We’d been in the water for only five minutes when the first bomb exploded.
I didn’t know how close it was, but the percussion from the blast felt like a massive punch to my entire body, like being slammed to the mat by a WWE wrestler.
I’d seen the effects of dynamite fishing but had never been underwater when a bomb went off — my boss, Larry Smith, obviously had. He quickly signaled our group of 10 guests to ascend immediately.
We were at 15 feet when the second blast went off. It rattled my brain like a paint shaker; for a moment I thought my heart was going to stop. That was all the motivation we needed. We raced to the surface, clambering onto the two Zodiacs before a third blast could reach us.
At the behest of our guests, Smith pressed our captain to chase down the Indonesian fishermen. It wasn’t hard: Plumes of seawater from successive blasts gave away their location, and we bore down on them with a vengeance.
Unfortunately, we hadn’t thought out what we’d do once we reached them.
We pulled within 50 feet of the rickety wooden boat and began waving to get their attention. They just waved back. In rudimentary Indonesian, Smith boomed at them in his huge voice to stop the bombing. The fishermen put their boat in gear and started to motor away.
The chase lasted for about 15 minutes, at which time the fishermen must’ve grown tired of being run off their fishing grounds and decided to do something about it.
They pulled out a pair of guns. That was the end of the chase.
We dived again that day, on a reef a few hours away. Sadly it too had been dynamited. There were two or three angelfish swimming aimlessly around, but the reef was a scene of devastation, with overturned boulder corals and pieces of acropora piled atop each other like some massive game of pickup sticks.
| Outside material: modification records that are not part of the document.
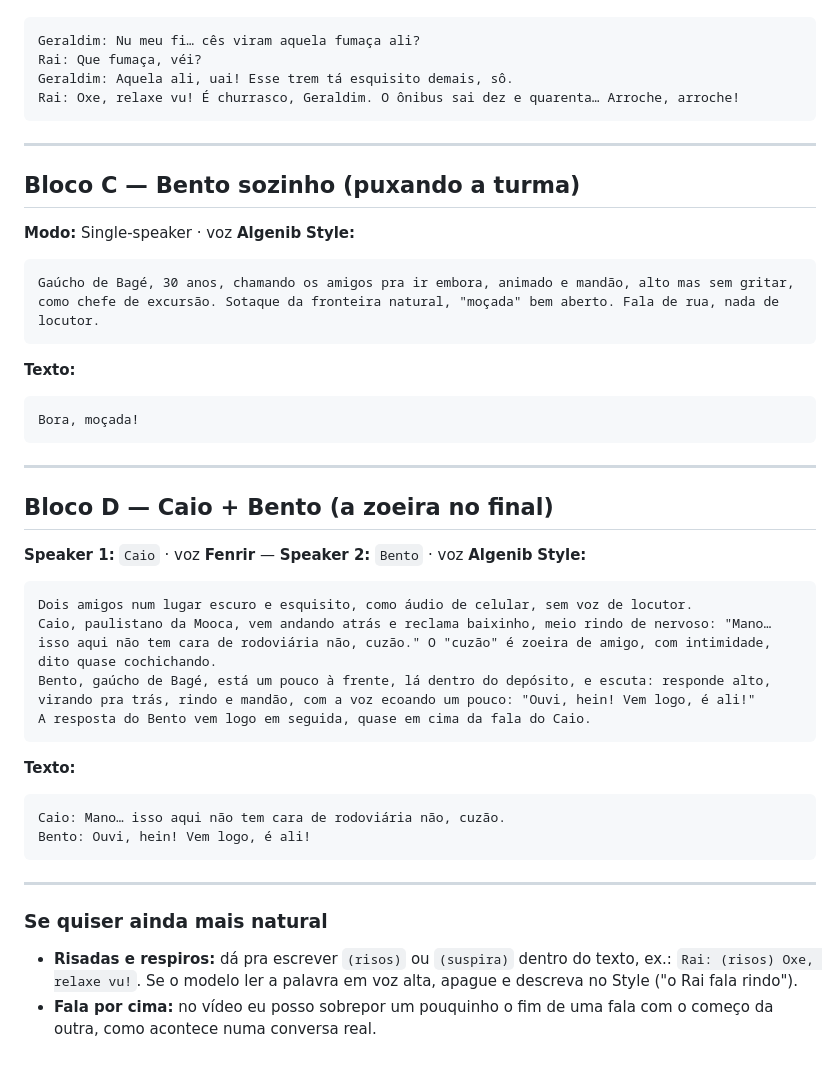
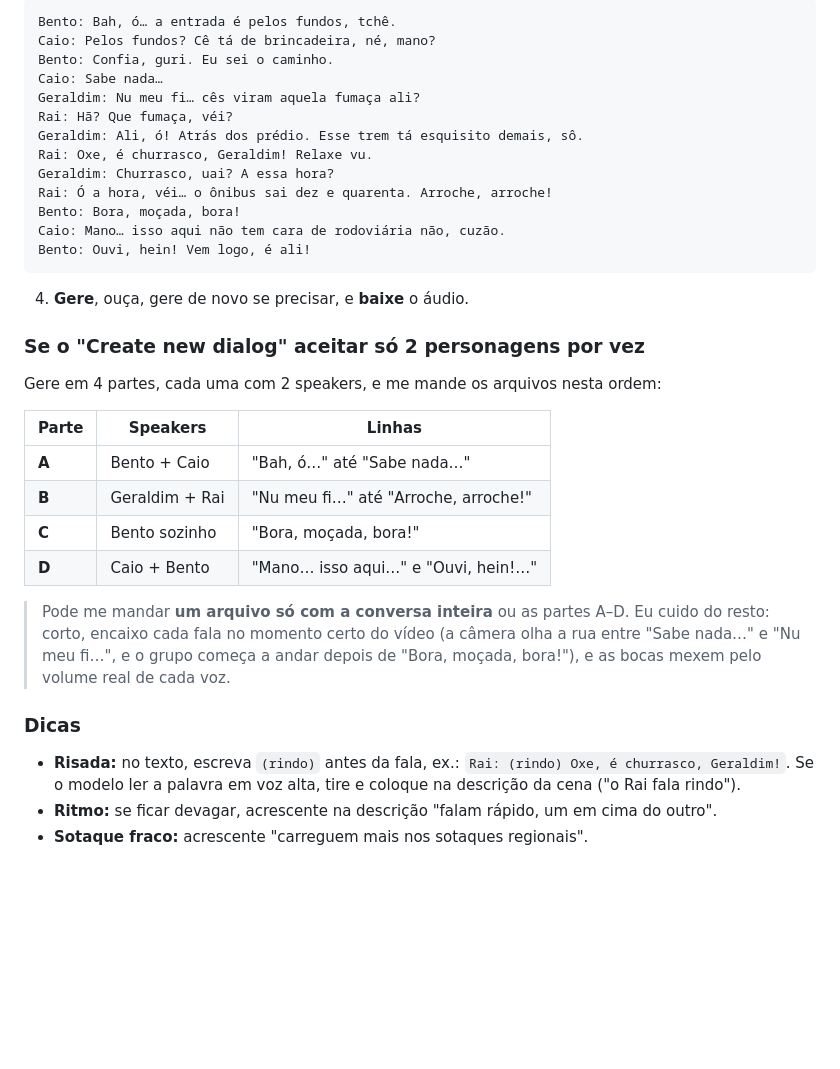
Before and after one commit to babybiffes/CHAMA, a Markdown page: serie-onibus-errado/CENA1-DIALOGO-NATURAL.md, the part around one of its changes. Drawn GitHub-style; blank space fills up the shorter version.

````diff
--- a/serie-onibus-errado/CENA1-DIALOGO-NATURAL.md
+++ b/serie-onibus-errado/CENA1-DIALOGO-NATURAL.md
@@ -43,42 +70,33 @@ As falas respondem uma à outra rápido, como conversa de verdade.
 ```
+Bento: Bah, ó… a entrada é pelos fundos, tchê.
+Caio: Pelos fundos? Cê tá de brincadeira, né, mano?
+Bento: Confia, guri. Eu sei o caminho.
+Caio: Sabe nada…
 Geraldim: Nu meu fi… cês viram aquela fumaça ali?
-Rai: Que fumaça, véi?
-Geraldim: Aquela ali, uai! Esse trem tá esquisito demais, sô.
-Rai: Oxe, relaxe vu! É churrasco, Geraldim. O ônibus sai dez e quarenta… Arroche, arroche!
-```
-
----
-
-## Bloco C — Bento sozinho (puxando a turma)
-**Modo:** Single-speaker · voz **Algenib**
-**Style:**
-```
-Gaúcho de Bagé, 30 anos, chamando os amigos pra ir embora, animado e mandão, alto mas sem gritar, como chefe de excursão. Sotaque da fronteira natural, "moçada" bem aberto. Fala de rua, nada de locutor.
-```
-**Texto:**
-```
-Bora, moçada!
-```
-
----
-
-## Bloco D — Caio + Bento (a zoeira no final)
-**Speaker 1:** `Caio` · voz **Fenrir** — **Speaker 2:** `Bento` · voz **Algenib**
-**Style:**
-```
-Dois amigos num lugar escuro e esquisito, como áudio de celular, sem voz de locutor.
-Caio, paulistano da Mooca, vem andando atrás e reclama baixinho, meio rindo de nervoso: "Mano… isso aqui não tem cara de rodoviária não, cuzão." O "cuzão" é zoeira de amigo, com intimidade, dito quase cochichando.
-Bento, gaúcho de Bagé, está um pouco à frente, lá dentro do depósito, e escuta: responde alto, virando pra trás, rindo e mandão, com a voz ecoando um pouco: "Ouvi, hein! Vem logo, é ali!"
-A resposta do Bento vem logo em seguida, quase em cima da fala do Caio.
-```
-**Texto:**
-```
+Rai: Hã? Que fumaça, véi?
+Geraldim: Ali, ó! Atrás dos prédio. Esse trem tá esquisito demais, sô.
+Rai: Oxe, é churrasco, Geraldim! Relaxe vu.
+Geraldim: Churrasco, uai? A essa hora?
+Rai: Ó a hora, véi… o ônibus sai dez e quarenta. Arroche, arroche!
+Bento: Bora, moçada, bora!
 Caio: Mano… isso aqui não tem cara de rodoviária não, cuzão.
 Bento: Ouvi, hein! Vem logo, é ali!
 ```
+4. **Gere**, ouça, gere de novo se precisar, e **baixe** o áudio.
 
----
+### Se o "Create new dialog" aceitar só 2 personagens por vez
+Gere em 4 partes, cada uma com 2 speakers, e me mande os arquivos nesta ordem:
 
-### Se quiser ainda mais natural
-- **Risadas e respiros:** dá pra escrever `(risos)` ou `(suspira)` dentro do texto, ex.: `Rai: (risos) Oxe, relaxe vu!`. Se o modelo ler a palavra em voz alta, apague e descreva no Style ("o Rai fala rindo").
-- **Fala por cima:** no vídeo eu posso sobrepor um pouquinho o fim de uma fala com o começo da outra, como acontece numa conversa real.
+| Parte | Speakers | Linhas |
+|---|---|---|
+| **A** | Bento + Caio | "Bah, ó…" até "Sabe nada…" |
+| **B** | Geraldim + Rai | "Nu meu fi…" até "Arroche, arroche!" |
+| **C** | Bento sozinho | "Bora, moçada, bora!" |
+| **D** | Caio + Bento | "Mano… isso aqui…" e "Ouvi, hein!…" |
+
+> Pode me mandar **um arquivo só com a conversa inteira** ou as partes A–D. Eu cuido do resto: corto, encaixo cada fala no momento certo do vídeo (a câmera olha a rua entre "Sabe nada…" e "Nu meu fi…", e o grupo começa a andar depois de "Bora, moçada, bora!"), e as bocas mexem pelo volume real de cada voz.
+
+### Dicas
+- **Risada:** no texto, escreva `(rindo)` antes da fala, ex.: `Rai: (rindo) Oxe, é churrasco, Geraldim!`. Se o modelo ler a palavra em voz alta, tire e coloque na descrição da cena ("o Rai fala rindo").
+- **Ritmo:** se ficar devagar, acrescente na descrição "falam rápido, um em cima do outro".
+- **Sotaque fraco:** acrescente "carreguem mais nos sotaques regionais".
````
Also changed, not shown: other parts of serie-onibus-errado/CENA1-DIALOGO-NATURAL.md (+54 -27 lines), serie-onibus-errado/ROTEIRO.md (+13 -10 lines).
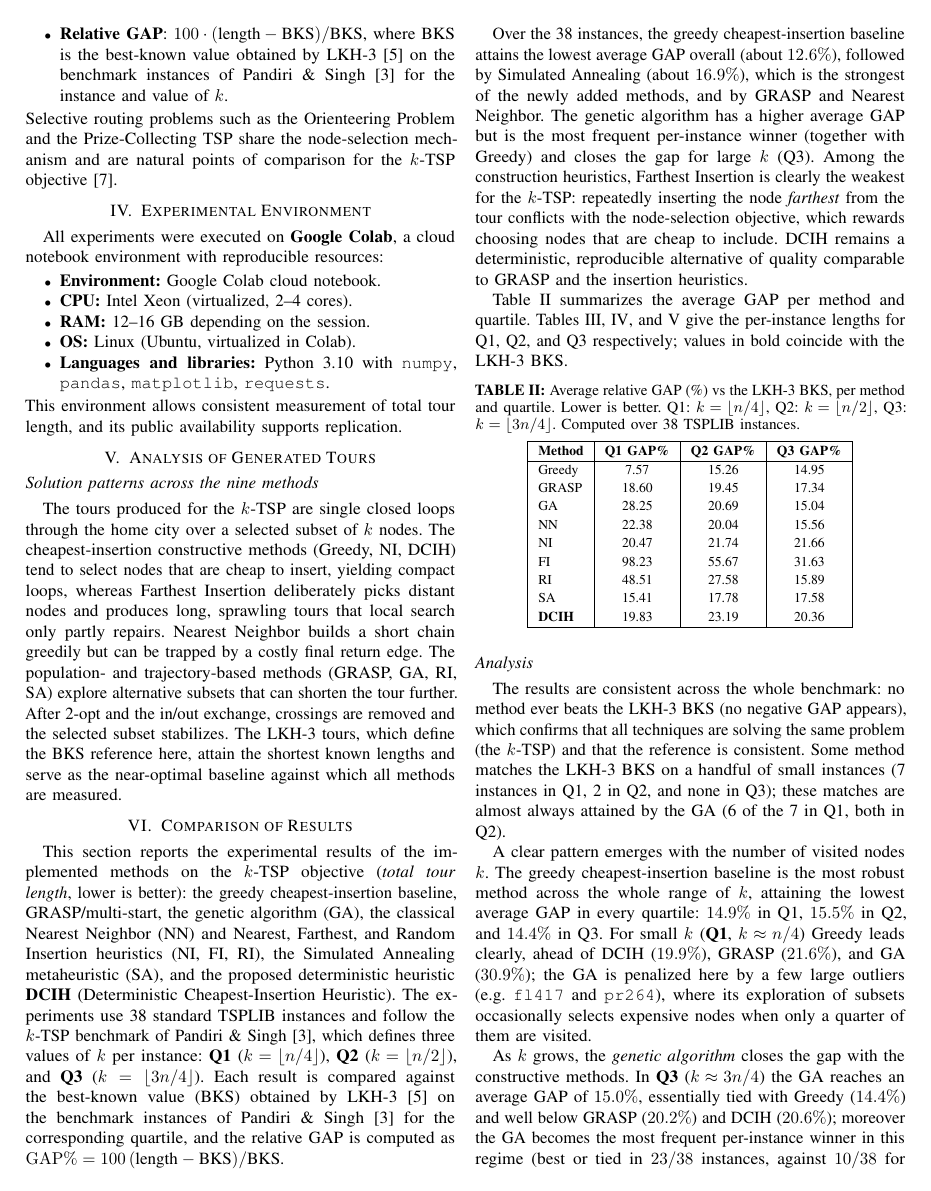
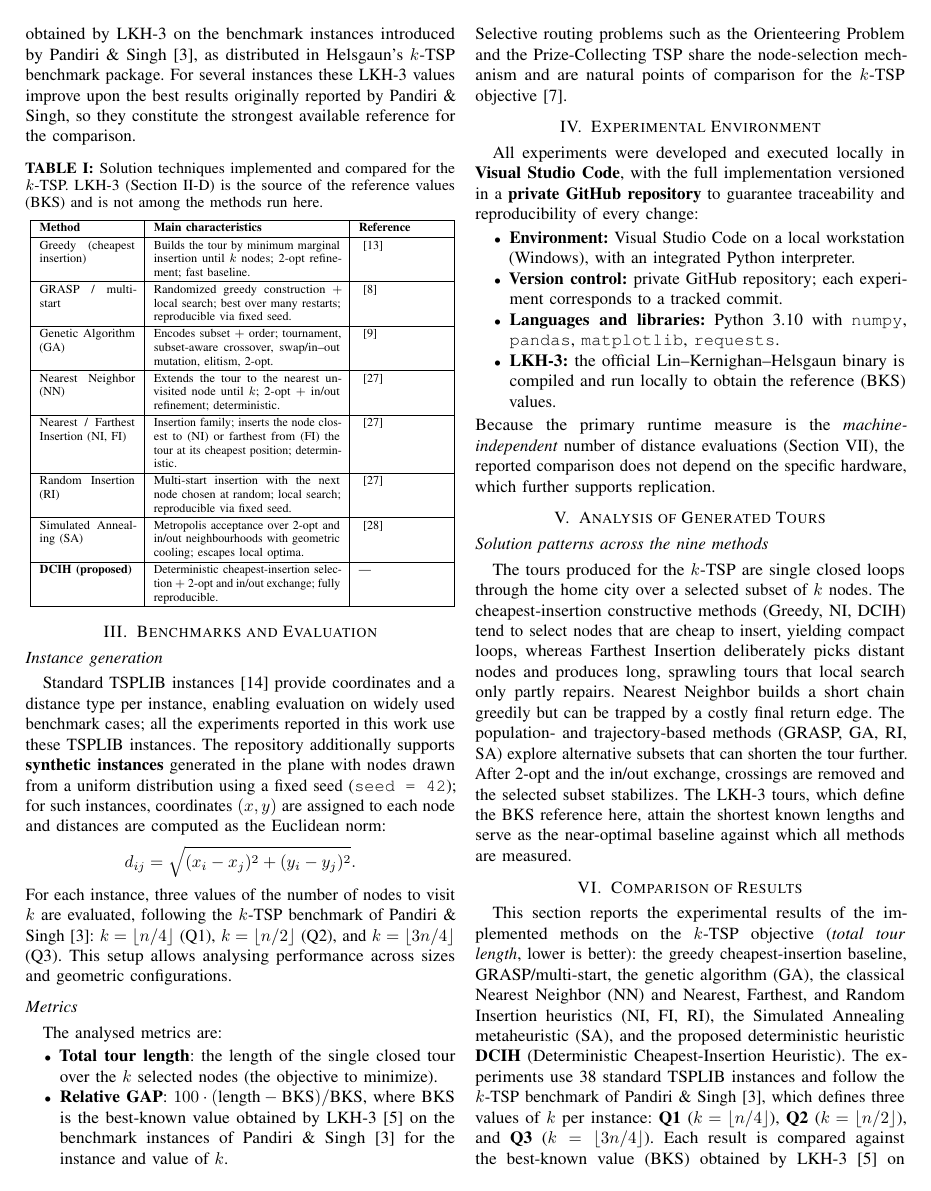
Before and after one commit to Nico8270/KTSP-Proyecto-de-Titulo, a LaTeX paper (resumen_k_tsp_13.0.tex): page 6 of 12. Compiled offline with pdfLaTeX.

Commit message:
Revision: item 4 (GitHub/VSCode), tipografia uniforme y LKH-3 explicito en tablas y codigo

```diff
--- a/resumen_k_tsp_13.0.tex
+++ b/resumen_k_tsp_13.0.tex
@@ -476,15 +475,14 @@ Selective routing problems such as the Orienteering Problem and the Prize-Collec
 
 % ===================== 8. EXPERIMENTAL ENVIRONMENT =====================
 \section{Experimental Environment}
-All experiments were executed on \textbf{Google Colab}, a cloud notebook environment with reproducible resources:
+All experiments were developed and executed locally in \textbf{Visual Studio Code}, with the full implementation versioned in a \textbf{private GitHub repository} to guarantee traceability and reproducibility of every change:
 \begin{itemize}
-    \item \textbf{Environment:} Google Colab cloud notebook.
-    \item \textbf{CPU:} Intel Xeon (virtualized, 2--4 cores).
-    \item \textbf{RAM:} 12--16 GB depending on the session.
-    \item \textbf{OS:} Linux (Ubuntu, virtualized in Colab).
+    \item \textbf{Environment:} Visual Studio Code on a local workstation (Windows), with an integrated Python interpreter.
+    \item \textbf{Version control:} private GitHub repository; each experiment corresponds to a tracked commit.
     \item \textbf{Languages and libraries:} Python 3.10 with \texttt{numpy}, \texttt{pandas}, \texttt{matplotlib}, \texttt{requests}.
+    \item \textbf{LKH-3:} the official Lin--Kernighan--Helsgaun binary is compiled and run locally to obtain the reference (BKS) values.
 \end{itemize}
-This environment allows consistent measurement of total tour length, and its public availability supports replication.
+Because the primary runtime measure is the \emph{machine-independent} number of distance evaluations (Section~\ref{sec:anytime}), the reported comparison does not depend on the specific hardware, which further supports replication.
 
 % ===================== 9. ROUTE ANALYSIS =====================
 \section{Analysis of Generated Tours}
```
Also changed, not shown: resumen_k_tsp_13.0.tex (13 more changed lines), 1 other file.
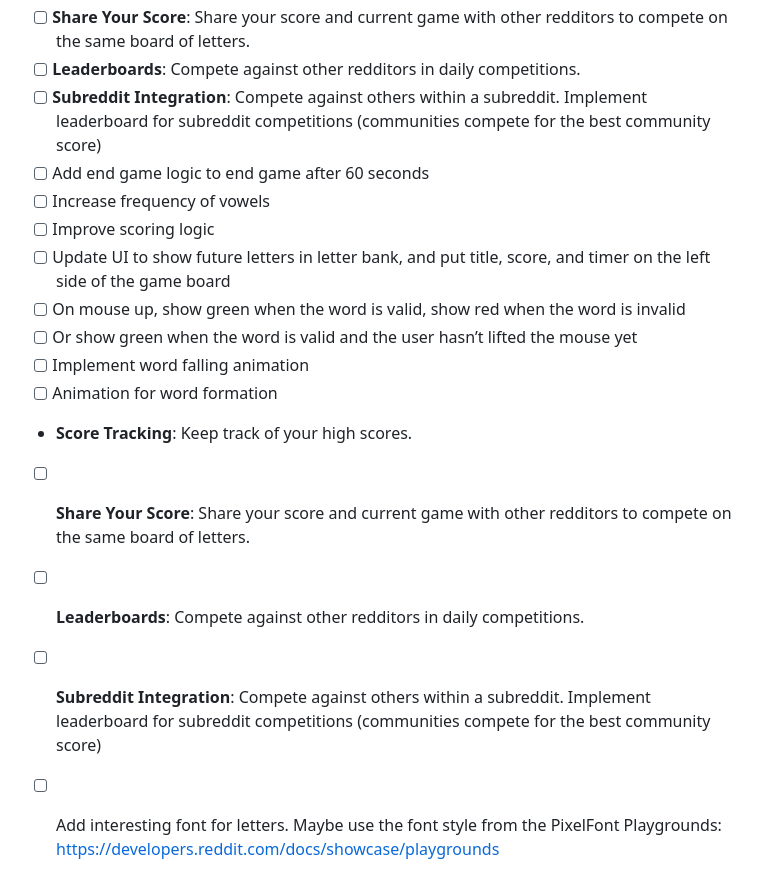
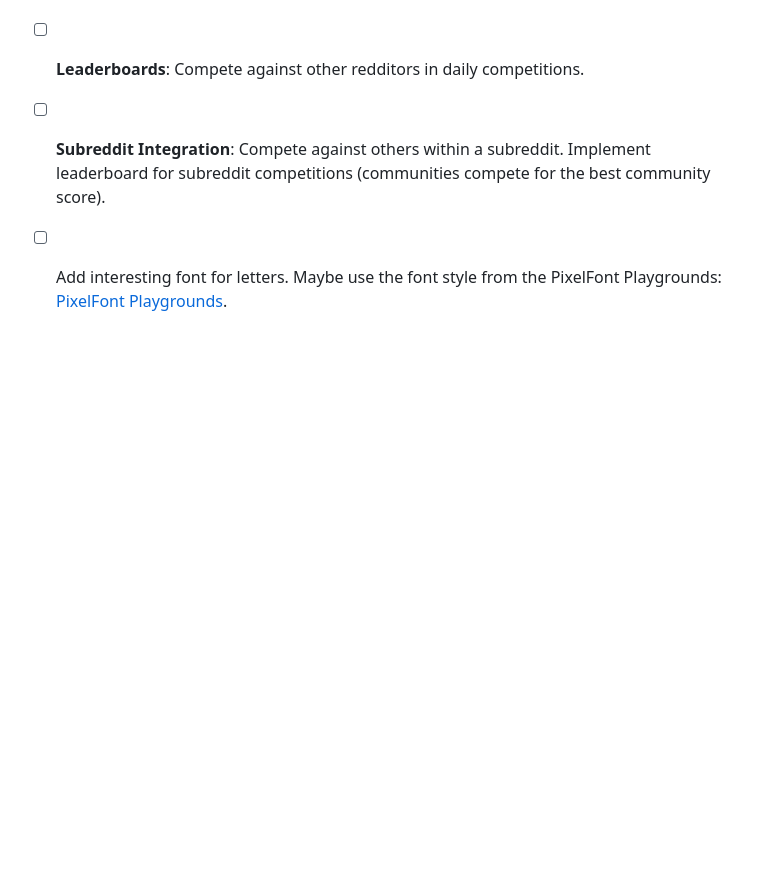
Before and after one commit to cmartinez131/word-drop, a Markdown page: README.md, the part around the change printed below. Rendered like a GitHub page; blank space fills up the shorter version.

```diff
--- a/README.md
+++ b/README.md
@@ -98,16 +55,4 @@ Word Drop leverages **WebViews** to integrate rich web technologies into the Red
 - [ ] **Share Your Score**: Share your score and current game with other redditors to compete on the same board of letters.
 - [ ] **Leaderboards**: Compete against other redditors in daily competitions.
-- [ ] **Subreddit Integration**: Compete against others within a subreddit. Implement leaderboard for subreddit competitions (communities compete for the best community score)
-- [ ] Add end game logic to end game after 60 seconds
-- [ ] Increase frequency of vowels
-- [ ] Improve scoring logic
-- [ ] Update UI to show future letters in letter bank, and put title, score, and timer on the left side of the game board
-- [ ] On mouse up, show green when the word is valid, show red when the word is invalid
-- [ ] Or show green when the word is valid and the user hasn’t lifted the mouse yet
-- [ ] Implement word falling animation
-- [ ] Animation for word formation
-- **Score Tracking**: Keep track of your high scores.
-- [ ] **Share Your Score**: Share your score and current game with other redditors to compete on the same board of letters.
-- [ ] **Leaderboards**: Compete against other redditors in daily competitions.
-- [ ] **Subreddit Integration**: Compete against others within a subreddit. Implement leaderboard for subreddit competitions (communities compete for the best community score)
-- [ ] Add interesting font for letters. Maybe use the font style from the PixelFont Playgrounds: https://developers.reddit.com/docs/showcase/playgrounds
+- [ ] **Subreddit Integration**: Compete against others within a subreddit. Implement leaderboard for subreddit competitions (communities compete for the best community score).
+- [ ] Add interesting font for letters. Maybe use the font style from the PixelFont Playgrounds: [PixelFont Playgrounds](https://developers.reddit.com/docs/showcase/playgrounds).
```
Also changed, not shown: other parts of README.md (+19 -62 lines).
It was a sad reminder of what those fishermen did that morning, and what we knew they’d still be doing after we were long gone.